WORK TO BE COMPLETED:
Extract the complete data exactly as given.

-- DATA UNDER STUDY follows --

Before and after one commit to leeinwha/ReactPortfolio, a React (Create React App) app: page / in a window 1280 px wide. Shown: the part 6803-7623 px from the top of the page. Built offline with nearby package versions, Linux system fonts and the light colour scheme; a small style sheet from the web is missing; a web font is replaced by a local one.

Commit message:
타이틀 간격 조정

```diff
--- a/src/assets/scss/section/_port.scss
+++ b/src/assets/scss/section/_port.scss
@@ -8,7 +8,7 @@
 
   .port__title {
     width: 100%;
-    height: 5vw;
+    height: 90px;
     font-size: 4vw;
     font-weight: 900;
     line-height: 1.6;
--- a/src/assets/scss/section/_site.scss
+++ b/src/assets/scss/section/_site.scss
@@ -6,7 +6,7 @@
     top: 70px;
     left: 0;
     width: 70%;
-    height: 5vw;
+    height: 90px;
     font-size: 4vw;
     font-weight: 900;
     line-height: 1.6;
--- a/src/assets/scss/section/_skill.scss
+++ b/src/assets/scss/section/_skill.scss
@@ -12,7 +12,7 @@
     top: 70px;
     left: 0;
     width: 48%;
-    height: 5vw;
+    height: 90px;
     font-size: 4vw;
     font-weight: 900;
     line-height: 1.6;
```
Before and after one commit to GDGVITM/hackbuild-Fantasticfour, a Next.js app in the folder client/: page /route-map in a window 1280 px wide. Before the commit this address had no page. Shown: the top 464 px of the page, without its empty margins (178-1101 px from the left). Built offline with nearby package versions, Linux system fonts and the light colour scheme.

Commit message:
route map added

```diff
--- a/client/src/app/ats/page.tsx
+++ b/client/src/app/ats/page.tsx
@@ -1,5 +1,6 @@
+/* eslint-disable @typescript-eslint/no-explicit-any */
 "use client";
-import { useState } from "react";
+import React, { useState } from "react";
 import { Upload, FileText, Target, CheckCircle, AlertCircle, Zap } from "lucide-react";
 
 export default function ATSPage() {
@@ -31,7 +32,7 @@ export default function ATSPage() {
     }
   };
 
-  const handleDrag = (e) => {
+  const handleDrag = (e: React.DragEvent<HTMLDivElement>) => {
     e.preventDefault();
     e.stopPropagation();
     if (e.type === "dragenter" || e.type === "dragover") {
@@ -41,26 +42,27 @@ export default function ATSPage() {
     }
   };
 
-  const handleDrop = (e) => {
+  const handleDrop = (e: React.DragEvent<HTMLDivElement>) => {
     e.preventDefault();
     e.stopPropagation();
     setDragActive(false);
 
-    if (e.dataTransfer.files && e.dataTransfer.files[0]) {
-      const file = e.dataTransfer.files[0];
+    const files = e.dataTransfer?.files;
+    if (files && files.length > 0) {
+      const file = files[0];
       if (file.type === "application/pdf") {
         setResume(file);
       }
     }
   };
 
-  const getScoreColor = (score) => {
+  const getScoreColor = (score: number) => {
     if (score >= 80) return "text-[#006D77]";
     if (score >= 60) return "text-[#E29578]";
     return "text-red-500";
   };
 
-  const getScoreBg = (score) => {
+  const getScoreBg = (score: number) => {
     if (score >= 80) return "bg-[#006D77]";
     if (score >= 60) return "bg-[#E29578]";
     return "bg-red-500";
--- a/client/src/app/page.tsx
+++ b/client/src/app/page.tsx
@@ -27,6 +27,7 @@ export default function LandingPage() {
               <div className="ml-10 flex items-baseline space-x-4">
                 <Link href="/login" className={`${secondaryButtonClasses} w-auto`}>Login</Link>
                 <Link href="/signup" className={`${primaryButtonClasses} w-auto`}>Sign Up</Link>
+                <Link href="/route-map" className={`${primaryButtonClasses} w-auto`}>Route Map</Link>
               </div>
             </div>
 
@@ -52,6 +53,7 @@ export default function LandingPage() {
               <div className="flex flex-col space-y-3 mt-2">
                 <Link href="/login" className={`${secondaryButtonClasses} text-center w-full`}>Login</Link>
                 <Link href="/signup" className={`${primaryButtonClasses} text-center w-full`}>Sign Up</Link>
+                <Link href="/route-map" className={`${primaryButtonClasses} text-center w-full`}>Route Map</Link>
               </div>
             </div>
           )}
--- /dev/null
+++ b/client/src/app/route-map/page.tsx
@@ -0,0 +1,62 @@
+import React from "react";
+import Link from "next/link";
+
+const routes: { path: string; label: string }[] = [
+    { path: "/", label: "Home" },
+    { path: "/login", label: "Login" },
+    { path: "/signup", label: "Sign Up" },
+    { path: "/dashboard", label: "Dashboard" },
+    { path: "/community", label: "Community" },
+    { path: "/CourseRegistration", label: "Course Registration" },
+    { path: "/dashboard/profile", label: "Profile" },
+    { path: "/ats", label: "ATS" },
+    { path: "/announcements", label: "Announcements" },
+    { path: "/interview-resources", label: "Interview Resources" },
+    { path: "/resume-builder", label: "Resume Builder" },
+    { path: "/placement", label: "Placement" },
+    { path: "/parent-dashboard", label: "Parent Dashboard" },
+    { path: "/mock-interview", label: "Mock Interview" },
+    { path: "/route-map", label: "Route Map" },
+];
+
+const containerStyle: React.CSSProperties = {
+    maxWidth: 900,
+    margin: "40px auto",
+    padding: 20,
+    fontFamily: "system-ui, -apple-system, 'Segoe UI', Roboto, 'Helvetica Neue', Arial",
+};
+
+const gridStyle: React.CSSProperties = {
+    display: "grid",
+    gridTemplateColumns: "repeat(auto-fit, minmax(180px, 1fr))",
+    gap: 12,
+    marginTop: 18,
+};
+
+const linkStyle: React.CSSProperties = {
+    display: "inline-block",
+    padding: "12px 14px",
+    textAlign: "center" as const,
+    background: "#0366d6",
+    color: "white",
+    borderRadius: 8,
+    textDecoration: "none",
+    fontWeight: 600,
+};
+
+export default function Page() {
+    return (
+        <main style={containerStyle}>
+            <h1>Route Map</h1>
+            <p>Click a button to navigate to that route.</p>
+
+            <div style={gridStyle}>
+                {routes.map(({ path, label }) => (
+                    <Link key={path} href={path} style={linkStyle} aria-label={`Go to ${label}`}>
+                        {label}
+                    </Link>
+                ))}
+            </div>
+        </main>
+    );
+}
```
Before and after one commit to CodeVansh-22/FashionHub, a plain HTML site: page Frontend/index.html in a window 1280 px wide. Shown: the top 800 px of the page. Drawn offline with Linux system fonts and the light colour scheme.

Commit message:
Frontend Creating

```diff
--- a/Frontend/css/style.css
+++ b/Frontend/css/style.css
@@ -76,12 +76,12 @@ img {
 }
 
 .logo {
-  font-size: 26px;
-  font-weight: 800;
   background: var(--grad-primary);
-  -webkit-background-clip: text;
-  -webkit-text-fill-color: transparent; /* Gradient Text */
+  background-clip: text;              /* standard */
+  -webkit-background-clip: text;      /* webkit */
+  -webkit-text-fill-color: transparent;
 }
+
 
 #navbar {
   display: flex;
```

-- DATA UNDER STUDY concluded --

SOLUTION TO THIS TASK:
Before and after one commit to leeinwha/ReactPortfolio, a React (Create React App) app: page / in a window 1280 px wide. Shown: the part 6803-7623 px from the top of the page. Built offline with nearby package versions, Linux system fonts and the light colour scheme; a small style sheet from the web is missing; a web font is replaced by a local one.

Commit message:
타이틀 간격 조정

```diff
--- a/src/assets/scss/section/_port.scss
+++ b/src/assets/scss/section/_port.scss
@@ -8,7 +8,7 @@
 
   .port__title {
     width: 100%;
-    height: 5vw;
+    height: 90px;
     font-size: 4vw;
     font-weight: 900;
     line-height: 1.6;
--- a/src/assets/scss/section/_site.scss
+++ b/src/assets/scss/section/_site.scss
@@ -6,7 +6,7 @@
     top: 70px;
     left: 0;
     width: 70%;
-    height: 5vw;
+    height: 90px;
     font-size: 4vw;
     font-weight: 900;
     line-height: 1.6;
--- a/src/assets/scss/section/_skill.scss
+++ b/src/assets/scss/section/_skill.scss
@@ -12,7 +12,7 @@
     top: 70px;
     left: 0;
     width: 48%;
-    height: 5vw;
+    height: 90px;
     font-size: 4vw;
     font-weight: 900;
     line-height: 1.6;
```
Before and after one commit to GDGVITM/hackbuild-Fantasticfour, a Next.js app in the folder client/: page /route-map in a window 1280 px wide. Before the commit this address had no page. Shown: the top 464 px of the page, without its empty margins (178-1101 px from the left). Built offline with nearby package versions, Linux system fonts and the light colour scheme.

Commit message:
route map added

```diff
--- a/client/src/app/ats/page.tsx
+++ b/client/src/app/ats/page.tsx
@@ -1,5 +1,6 @@
+/* eslint-disable @typescript-eslint/no-explicit-any */
 "use client";
-import { useState } from "react";
+import React, { useState } from "react";
 import { Upload, FileText, Target, CheckCircle, AlertCircle, Zap } from "lucide-react";
 
 export default function ATSPage() {
@@ -31,7 +32,7 @@ export default function ATSPage() {
     }
   };
 
-  const handleDrag = (e) => {
+  const handleDrag = (e: React.DragEvent<HTMLDivElement>) => {
     e.preventDefault();
     e.stopPropagation();
     if (e.type === "dragenter" || e.type === "dragover") {
@@ -41,26 +42,27 @@ export default function ATSPage() {
     }
   };
 
-  const handleDrop = (e) => {
+  const handleDrop = (e: React.DragEvent<HTMLDivElement>) => {
     e.preventDefault();
     e.stopPropagation();
     setDragActive(false);
 
-    if (e.dataTransfer.files && e.dataTransfer.files[0]) {
-      const file = e.dataTransfer.files[0];
+    const files = e.dataTransfer?.files;
+    if (files && files.length > 0) {
+      const file = files[0];
       if (file.type === "application/pdf") {
         setResume(file);
       }
     }
   };
 
-  const getScoreColor = (score) => {
+  const getScoreColor = (score: number) => {
     if (score >= 80) return "text-[#006D77]";
     if (score >= 60) return "text-[#E29578]";
     return "text-red-500";
   };
 
-  const getScoreBg = (score) => {
+  const getScoreBg = (score: number) => {
     if (score >= 80) return "bg-[#006D77]";
     if (score >= 60) return "bg-[#E29578]";
     return "bg-red-500";
--- a/client/src/app/page.tsx
+++ b/client/src/app/page.tsx
@@ -27,6 +27,7 @@ export default function LandingPage() {
               <div className="ml-10 flex items-baseline space-x-4">
                 <Link href="/login" className={`${secondaryButtonClasses} w-auto`}>Login</Link>
                 <Link href="/signup" className={`${primaryButtonClasses} w-auto`}>Sign Up</Link>
+                <Link href="/route-map" className={`${primaryButtonClasses} w-auto`}>Route Map</Link>
               </div>
             </div>
 
@@ -52,6 +53,7 @@ export default function LandingPage() {
               <div className="flex flex-col space-y-3 mt-2">
                 <Link href="/login" className={`${secondaryButtonClasses} text-center w-full`}>Login</Link>
                 <Link href="/signup" className={`${primaryButtonClasses} text-center w-full`}>Sign Up</Link>
+                <Link href="/route-map" className={`${primaryButtonClasses} text-center w-full`}>Route Map</Link>
               </div>
             </div>
           )}
--- /dev/null
+++ b/client/src/app/route-map/page.tsx
@@ -0,0 +1,62 @@
+import React from "react";
+import Link from "next/link";
+
+const routes: { path: string; label: string }[] = [
+    { path: "/", label: "Home" },
+    { path: "/login", label: "Login" },
+    { path: "/signup", label: "Sign Up" },
+    { path: "/dashboard", label: "Dashboard" },
+    { path: "/community", label: "Community" },
+    { path: "/CourseRegistration", label: "Course Registration" },
+    { path: "/dashboard/profile", label: "Profile" },
+    { path: "/ats", label: "ATS" },
+    { path: "/announcements", label: "Announcements" },
+    { path: "/interview-resources", label: "Interview Resources" },
+    { path: "/resume-builder", label: "Resume Builder" },
+    { path: "/placement", label: "Placement" },
+    { path: "/parent-dashboard", label: "Parent Dashboard" },
+    { path: "/mock-interview", label: "Mock Interview" },
+    { path: "/route-map", label: "Route Map" },
+];
+
+const containerStyle: React.CSSProperties = {
+    maxWidth: 900,
+    margin: "40px auto",
+    padding: 20,
+    fontFamily: "system-ui, -apple-system, 'Segoe UI', Roboto, 'Helvetica Neue', Arial",
+};
+
+const gridStyle: React.CSSProperties = {
+    display: "grid",
+    gridTemplateColumns: "repeat(auto-fit, minmax(180px, 1fr))",
+    gap: 12,
+    marginTop: 18,
+};
+
+const linkStyle: React.CSSProperties = {
+    display: "inline-block",
+    padding: "12px 14px",
+    textAlign: "center" as const,
+    background: "#0366d6",
+    color: "white",
+    borderRadius: 8,
+    textDecoration: "none",
+    fontWeight: 600,
+};
+
+export default function Page() {
+    return (
+        <main style={containerStyle}>
+            <h1>Route Map</h1>
+            <p>Click a button to navigate to that route.</p>
+
+            <div style={gridStyle}>
+                {routes.map(({ path, label }) => (
+                    <Link key={path} href={path} style={linkStyle} aria-label={`Go to ${label}`}>
+                        {label}
+                    </Link>
+                ))}
+            </div>
+        </main>
+    );
+}
```
Before and after one commit to CodeVansh-22/FashionHub, a plain HTML site: page Frontend/index.html in a window 1280 px wide. Shown: the top 800 px of the page. Drawn offline with Linux system fonts and the light colour scheme.

Commit message:
Frontend Creating

```diff
--- a/Frontend/css/style.css
+++ b/Frontend/css/style.css
@@ -76,12 +76,12 @@ img {
 }
 
 .logo {
-  font-size: 26px;
-  font-weight: 800;
   background: var(--grad-primary);
-  -webkit-background-clip: text;
-  -webkit-text-fill-color: transparent; /* Gradient Text */
+  background-clip: text;              /* standard */
+  -webkit-background-clip: text;      /* webkit */
+  -webkit-text-fill-color: transparent;
 }
+
 
 #navbar {
   display: flex;
```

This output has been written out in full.